# Your assignment
Every record that follows is to be copied exactly, with the pictures omitted.

========

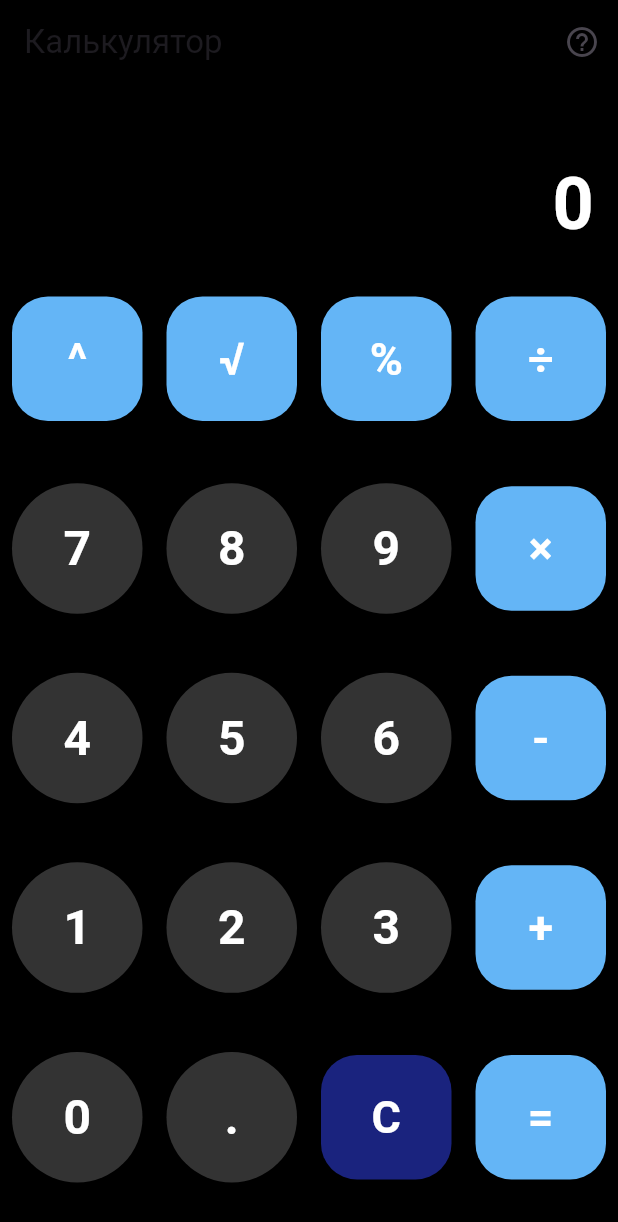
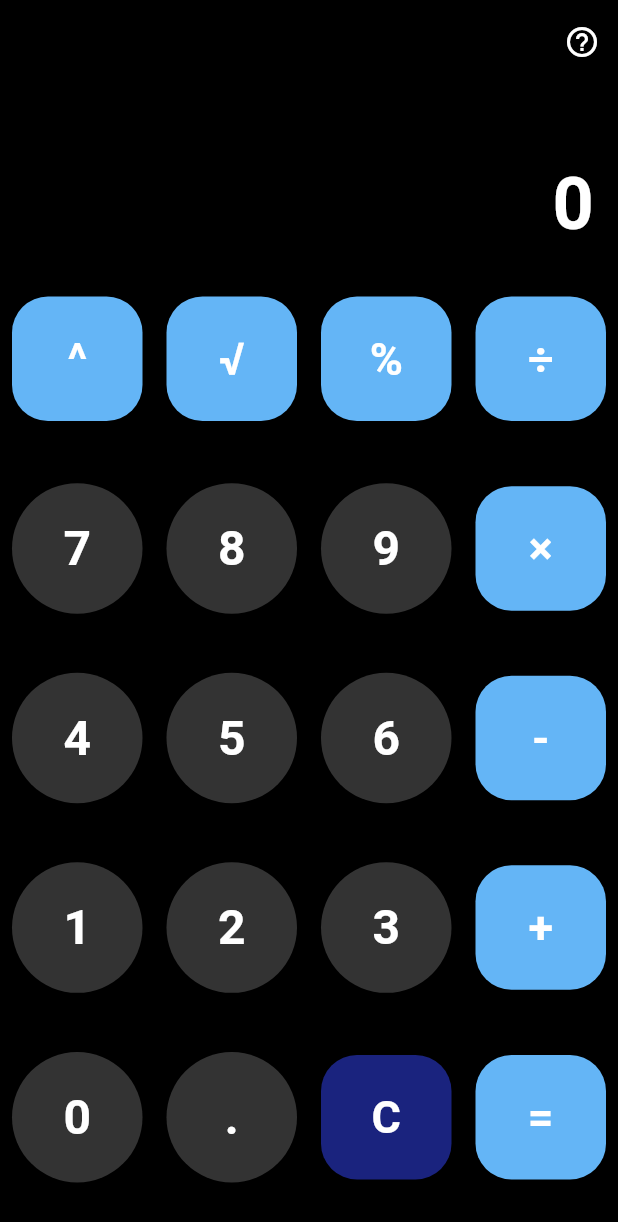
Before and after one commit to xalera321/flutter_calculator, a Flutter app: the screen it shows after launch, on a phone screen of 412 x 824 dp. Shown: the top 1222 px of the screen. Run offline on Flutter 3.47's test engine with Material 3 defaults, Android fonts, the phone set to English and light mode, and no system bars; our stand-ins replace flutter_markdown, math_expressions; missing offline and left inert: markdown.

Commit message:
Remove calculator title and update color scheme

```diff
--- a/lib/calculator.dart
+++ b/lib/calculator.dart
@@ -262,14 +262,12 @@ class _CalculatorState extends State<Calculator> {
           style: ElevatedButton.styleFrom(
             backgroundColor: color ?? const Color(0xFF333333),
             foregroundColor: Colors.white,
-            padding:
-                isOperator
+            padding: isOperator
                 ? const EdgeInsets.all(
                     20.0,
                   ) // Увеличиваем padding для операторов
                 : const EdgeInsets.all(24.0), // Обычный padding для цифр
-            shape:
-                isOperator
+            shape: isOperator
                 ? RoundedRectangleBorder(
                     borderRadius: BorderRadius.circular(
                       24,
@@ -281,8 +279,7 @@ class _CalculatorState extends State<Calculator> {
           child: Text(
             text,
             style: TextStyle(
-              fontSize:
-                  isOperator
+              fontSize: isOperator
                   ? 30.0
                   : 32.0, // Увеличиваем размер шрифта для операторов
               fontWeight: FontWeight.bold,
@@ -296,10 +293,10 @@ class _CalculatorState extends State<Calculator> {
   @override
   Widget build(BuildContext context) {
     return Scaffold(
+      appBar: AppBar(
+        title: const Text(''),
         backgroundColor: Colors.black,
-      appBar: AppBar(
-        backgroundColor: Colors.black,
-        title: const Text('Калькулятор'),
+        foregroundColor: Colors.white,
         actions: [
           IconButton(
             icon: const Icon(Icons.help_outline),
@@ -311,10 +308,10 @@ class _CalculatorState extends State<Calculator> {
                 ),
               );
             },
-            tooltip: 'Помощь',
           ),
         ],
       ),
+      backgroundColor: Colors.black,
       body: Column(
         children: [
           Container(
```
Lines whose indentation alone changed are shown as unchanged.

========

# Result
Before and after one commit to xalera321/flutter_calculator, a Flutter app: the screen it shows after launch, on a phone screen of 412 x 824 dp. Shown: the top 1222 px of the screen. Run offline on Flutter 3.47's test engine with Material 3 defaults, Android fonts, the phone set to English and light mode, and no system bars; our stand-ins replace flutter_markdown, math_expressions; missing offline and left inert: markdown.

Commit message:
Remove calculator title and update color scheme

```diff
--- a/lib/calculator.dart
+++ b/lib/calculator.dart
@@ -262,14 +262,12 @@ class _CalculatorState extends State<Calculator> {
           style: ElevatedButton.styleFrom(
             backgroundColor: color ?? const Color(0xFF333333),
             foregroundColor: Colors.white,
-            padding:
-                isOperator
+            padding: isOperator
                 ? const EdgeInsets.all(
                     20.0,
                   ) // Увеличиваем padding для операторов
                 : const EdgeInsets.all(24.0), // Обычный padding для цифр
-            shape:
-                isOperator
+            shape: isOperator
                 ? RoundedRectangleBorder(
                     borderRadius: BorderRadius.circular(
                       24,
@@ -281,8 +279,7 @@ class _CalculatorState extends State<Calculator> {
           child: Text(
             text,
             style: TextStyle(
-              fontSize:
-                  isOperator
+              fontSize: isOperator
                   ? 30.0
                   : 32.0, // Увеличиваем размер шрифта для операторов
               fontWeight: FontWeight.bold,
@@ -296,10 +293,10 @@ class _CalculatorState extends State<Calculator> {
   @override
   Widget build(BuildContext context) {
     return Scaffold(
+      appBar: AppBar(
+        title: const Text(''),
         backgroundColor: Colors.black,
-      appBar: AppBar(
-        backgroundColor: Colors.black,
-        title: const Text('Калькулятор'),
+        foregroundColor: Colors.white,
         actions: [
           IconButton(
             icon: const Icon(Icons.help_outline),
@@ -311,10 +308,10 @@ class _CalculatorState extends State<Calculator> {
                 ),
               );
             },
-            tooltip: 'Помощь',
           ),
         ],
       ),
+      backgroundColor: Colors.black,
       body: Column(
         children: [
           Container(
```
Lines whose indentation alone changed are shown as unchanged.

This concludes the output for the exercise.